Sex Sex Sex Masturbation Sex

Editor’s note: This article was initially published in The Daily Gazette, Swarthmore’s online, daily newspaper founded in Fall 1996. As of Fall 2018, the DG has merged with The Phoenix. See the about page to read more about the DG.

I was originally going to title this week’s column “In Defense of Straight Men” and write about the ways in which misogyny, homophobia, and sex negativity damage the straight men who ostensibly benefit from these systems of oppression by consistently portraying them as – and encouraging them to act like – violent, irrational animals who can’t do anything except throw their dicks around. Let’s be clear: Those in Wendy “all rapists are men” Shalit’s camp want to protect the rest of us from these pigs who lose the capacity for thought at the mere glimmer of a female nipple; I want everyone to protect themselves (and each other) from the insidious effects of our rape culture and work collectively to dismantle it altogether.

I was all set to lay out a brilliant argument by the end of which my straight male readers would realize (if they haven’t already) why it’s in their best interest to work to end gender and sexual oppression. Then I remembered that this is not meant to be a column about feminism and its discontents – it’s a column about sex. Hence this week’s title, so that no one gets confused (least of all myself) and so no one clicks on it by accident expecting something different.

I had that first part about what I’m not going to write about this week open on my desktop for weeks, past when I was supposed to submit this column, past papers and presentations, past excuses to the people who actually noticed that I usually post every other week, because I didn’t know what to write about and because – confession – I’ve had sex, like, three times in the past two weeks. Don’t get me wrong, I have no complaints about those three times. Sometimes, though, I have this nagging fear that I’m a failure of a kinkyqueersexpozcrusader when I don’t have enough sex, when I have mediocre sex, when I don’t pursue sex with other people even though my partner doesn’t mind, when we try something new and exciting and then finish by jacking each other off to orgasm.

I know – rationally, fundamentally, with conviction – that all those things are just fine, but the fear is still there, and I don’t think that’s unusual; deprogramming all the bullshit built up around sex in every direction (so that you feel bad no matter what you do or don’t do) is hard work. One of the things I have the hardest time with myself is fighting to let go of everything I’ve ever been taught about monogamy and how it’s the best thing ever and how one day someone will drop into my life and be the best person ever and we’ll get along emotionally and intellectually and sexually without even trying and then I’ll be complete. Here’s the thing: I’m already complete. Not perfect, certainly, but I’m a whole person and I prefer to date other whole people, people who don’t try to fill in my gaps and don’t demand that I fill theirs.

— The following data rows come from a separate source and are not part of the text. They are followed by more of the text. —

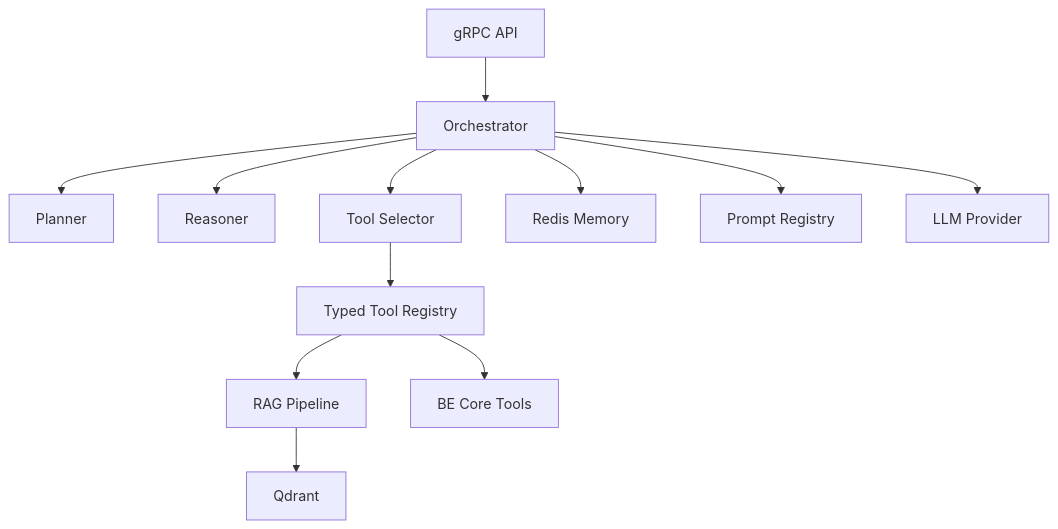
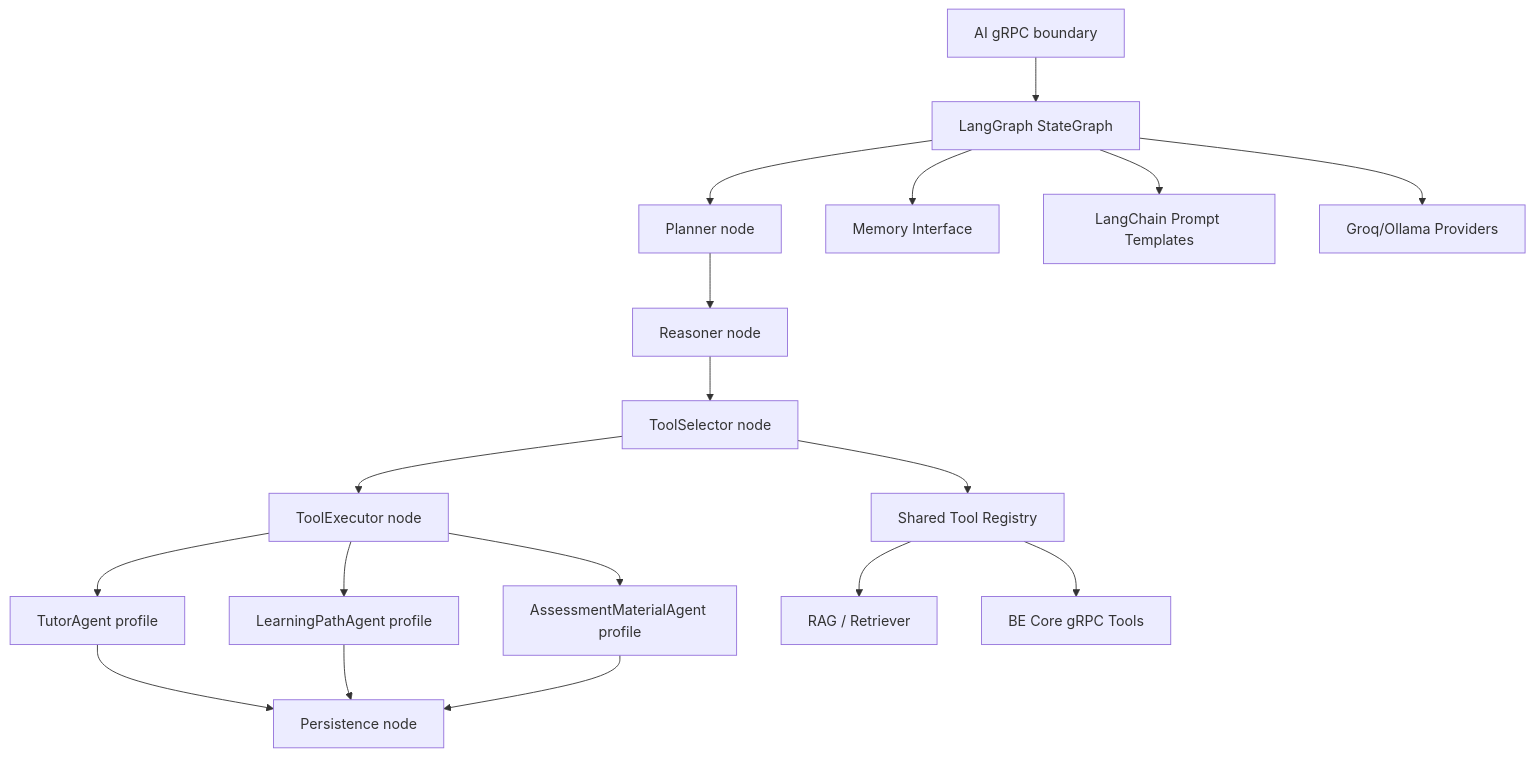
One commit to Tanh1603/EdTech changed the second of 2 diagrams in docs/ai-service/architecture.md. Above: the diagram before and after it, drawn with Mermaid. The commit also changed other lines of this file and 36 other files, not shown here.

````diff
--- a/docs/ai-service/architecture.md
+++ b/docs/ai-service/architecture.md
@@ -206,27 +88,34 @@
 ```mermaid
 flowchart TB
-  GRPC["gRPC API"]
-  ORCH["Orchestrator"]
-  PLAN["Planner"]
-  REASON["Reasoner"]
-  SELECT["Tool Selector"]
-  TOOLS["Typed Tool Registry"]
-  RAG["RAG Pipeline"]
-  MEMORY["Redis Memory"]
-  PROMPTS["Prompt Registry"]
-  LLM["LLM Provider"]
-  BE["BE Core Tools"]
-  QDRANT["Qdrant"]
+  GRPC["AI gRPC boundary"]
+  GRAPH["LangGraph StateGraph"]
+  PLAN["Planner node"]
+  REASON["Reasoner node"]
+  SELECT["ToolSelector node"]
+  EXEC["ToolExecutor node"]
+  PERSIST["Persistence node"]
+  TUTOR["TutorAgent profile"]
+  PATH["LearningPathAgent profile"]
+  ASSESS["AssessmentMaterialAgent profile"]
+  TOOLS["Shared Tool Registry"]
+  RAG["RAG / Retriever"]
+  MEMORY["Memory Interface"]
+  PROMPTS["LangChain Prompt Templates"]
+  MODEL["Groq/Ollama Providers"]
+  BE["BE Core gRPC Tools"]
 
-  GRPC --> ORCH
-  ORCH --> PLAN
-  ORCH --> REASON
-  ORCH --> SELECT
+  GRPC --> GRAPH
+  GRAPH --> PLAN --> REASON --> SELECT --> EXEC
+  EXEC --> TUTOR
+  EXEC --> PATH
+  EXEC --> ASSESS
+  TUTOR --> PERSIST
+  PATH --> PERSIST
+  ASSESS --> PERSIST
   SELECT --> TOOLS
-  ORCH --> MEMORY
-  ORCH --> PROMPTS
-  ORCH --> LLM
   TOOLS --> BE
   TOOLS --> RAG
-  RAG --> QDRANT
+  GRAPH --> MEMORY
+  GRAPH --> PROMPTS
+  GRAPH --> MODEL
 ```
````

My partner and I are in an open relationship, in spite of the fact that we are unsure and apprehensive of what sleeping with someone else might feel like or mean for our relationship. We talk and talk and talk (and then talk some more) about all of this, about how we’re comfortable with making out with other people at parties but going home even just for more making out is scary, about how we want to have a threesome/foursome/moresome but don’t really know how to go about it, about how the conception we share of what would make an open relationship awesome might not exist for us at Swarthmore.

It’s hard because the programming is so thorough that beyond the fact that you’re supposed to feel like shit when the person you love is with someone else, you do feel like shit. I feel like shit. But I’ve cheated in the past and that felt shittier, because it wasn’t honest and it wasn’t respectful and it was pretty selfish.

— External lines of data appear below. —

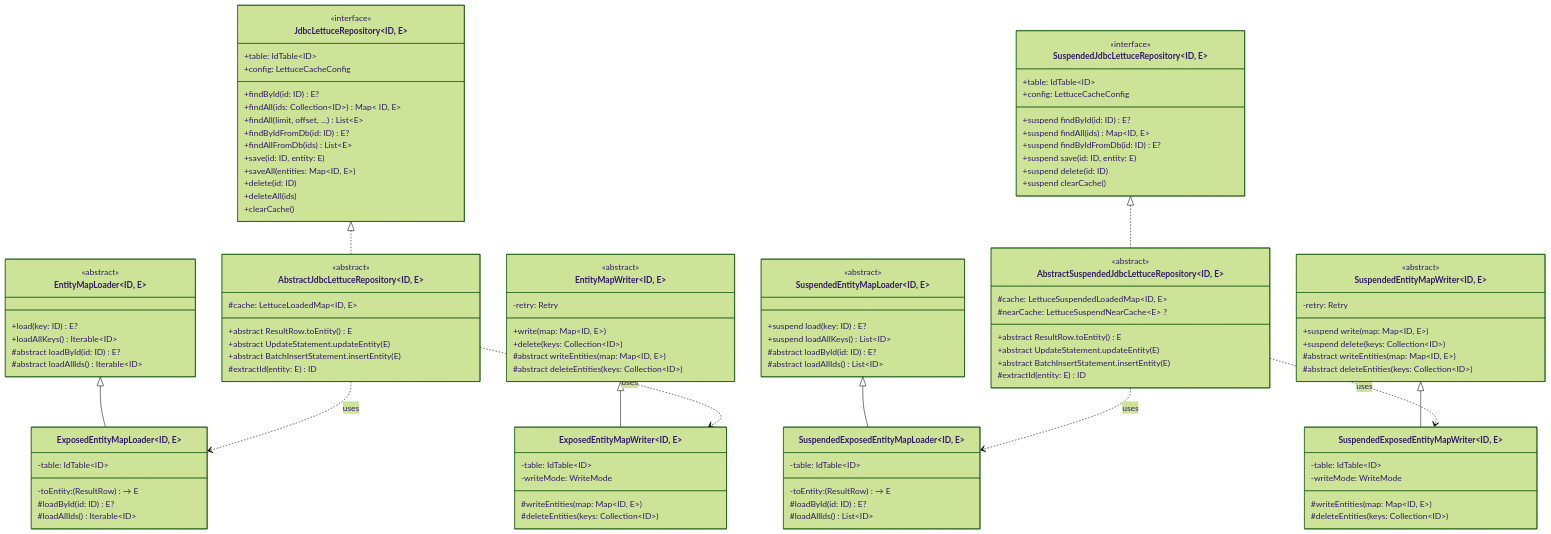
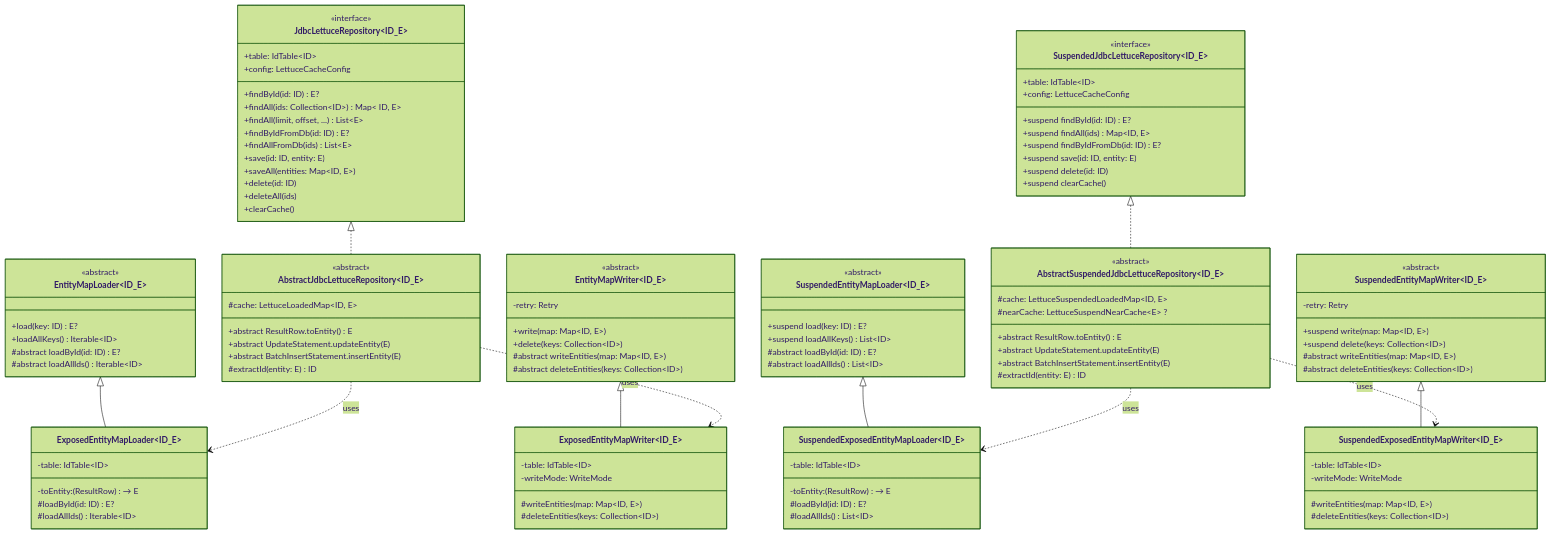
Before and after one commit to bluetape4k/bluetape4k-projects: the third of 8 diagrams in data/exposed-jdbc-lettuce/README.md, drawn with Mermaid (forest theme). The commit also changed other lines of this file and 95 other files, not shown here.

First line of the commit message:
docs: Mermaid 파서 오류 전체 수정 (IntelliJ IDEA 호환)

```diff
--- a/data/exposed-jdbc-lettuce/README.md
+++ b/data/exposed-jdbc-lettuce/README.md
@@ -157,7 +151,7 @@
 classDiagram
     direction TB
 
-    class JdbcLettuceRepository~ID, E~ {
+    class JdbcLettuceRepository~ID_E~ {
 <<interface>>
 +table: IdTable~ID~
 +config: LettuceCacheConfig
@@ -173,7 +167,7 @@
 +clearCache()
 }
 
-class SuspendedJdbcLettuceRepository~ID, E~ {
+class SuspendedJdbcLettuceRepository~ID_E~ {
 <<interface>>
 +table: IdTable~ID~
 +config: LettuceCacheConfig
@@ -185,7 +179,7 @@
 +suspend clearCache()
 }
 
-class AbstractJdbcLettuceRepository~ID, E~ {
+class AbstractJdbcLettuceRepository~ID_E~ {
 <<abstract>>
 #cache: LettuceLoadedMap~ID, E~
 +abstract ResultRow.toEntity() E
@@ -194,7 +188,7 @@
 #extractId(entity: E) ID
  }
 
-class AbstractSuspendedJdbcLettuceRepository~ID, E~ {
+class AbstractSuspendedJdbcLettuceRepository~ID_E~ {
 <<abstract>>
 #cache: LettuceSuspendedLoadedMap~ID, E~
 #nearCache: LettuceSuspendNearCache~E~ ?
@@ -204,7 +198,7 @@
 #extractId(entity: E) ID
 }
 
-class EntityMapLoader~ID, E~ {
+class EntityMapLoader~ID_E~ {
 <<abstract>>
 +load(key: ID) E?
 +loadAllKeys() Iterable~ID~
@@ -212,7 +206,7 @@
 #abstract loadAllIds() Iterable~ID~
 }
 
-class EntityMapWriter~ID, E~ {
+class EntityMapWriter~ID_E~ {
 <<abstract>>
 -retry: Retry
 +write(map: Map~ID, E~)
@@ -221,7 +215,7 @@
 #abstract deleteEntities(keys: Collection~ID~)
 }
 
-class SuspendedEntityMapLoader~ID, E~ {
+class SuspendedEntityMapLoader~ID_E~ {
 <<abstract>>
 +suspend load(key: ID) E?
 +suspend loadAllKeys() List~ID~
@@ -229,7 +223,7 @@
 #abstract loadAllIds() List~ID~
 }
 
-class SuspendedEntityMapWriter~ID, E~ {
+class SuspendedEntityMapWriter~ID_E~ {
 <<abstract>>
 -retry: Retry
 +suspend write(map: Map~ID, E~)
@@ -238,28 +232,28 @@
 #abstract deleteEntities(keys: Collection~ID~)
 }
 
-class ExposedEntityMapLoader~ID, E~ {
+class ExposedEntityMapLoader~ID_E~ {
 -table: IdTable~ID~
 -toEntity: (ResultRow) → E
 #loadById(id: ID) E?
 #loadAllIds() Iterable~ID~
 }
 
-class ExposedEntityMapWriter~ID, E~ {
+class ExposedEntityMapWriter~ID_E~ {
 -table: IdTable~ID~
 -writeMode: WriteMode
 #writeEntities(map: Map~ID, E~)
 #deleteEntities(keys: Collection~ID~)
 }
 
-class SuspendedExposedEntityMapLoader~ID, E~ {
+class SuspendedExposedEntityMapLoader~ID_E~ {
 -table: IdTable~ID~
 -toEntity: (ResultRow) → E
 #loadById(id: ID) E?
 #loadAllIds() List~ID~
 }
 
-class SuspendedExposedEntityMapWriter~ID, E~ {
+class SuspendedExposedEntityMapWriter~ID_E~ {
 -table: IdTable~ID~
 -writeMode: WriteMode
 #writeEntities(map: Map~ID, E~)
```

For me, being in an open relationship is not about getting lots of ass (I don’t) and it’s not about jerking people around (I try not to), it’s about recognizing that relationships are personal things that work very differently for different people at different times. Whether I actually hook up with anyone else at any given point, or even whether I want to, is mostly irrelevant because the point of the endeavor is to step out of the monogamy-is-the-Way mind set so that my partner and I can shape our relationship in ways that work for us – by hand rather than out of the cracked mold that every book, movie, TV show, advertisement I’ve ever seen keeps trying to push on us. That also means that there are as many ways to do nonmonogamy as there are ways to have an orgasm (that is, more than you think).

I’m not advocating nonmonogamy, because it’s not right for everyone and I haven’t even decided if it’s right for me. I am advocating critical thought and putting some effort into figuring out what works for you. Characterizing any one particular way of doing things as the best and only way that works is a weak cover-up for the fact that there is never only one way to do anything nor is there a way that works for every person in every situation.

For further reading on the topic by people far more qualified than I, people will tell you to read The Ethical Slut. Apparently it’s foundational. However, it’s incredibly poorly written and, to my mind, has an awful way of talking about non-primary partners as if they are walking sex toys rather than real human beings. Also, it has an unmistakable whiff of California about it. If you, like me, prefer your sex reporting with more of a New York feel, Tristan Taormino (who some of you may remember from the anal sex workshop she gave at Sager two years ago) is coming out with a new book about open relationships. If her other work is any indication, it should be worth checking out.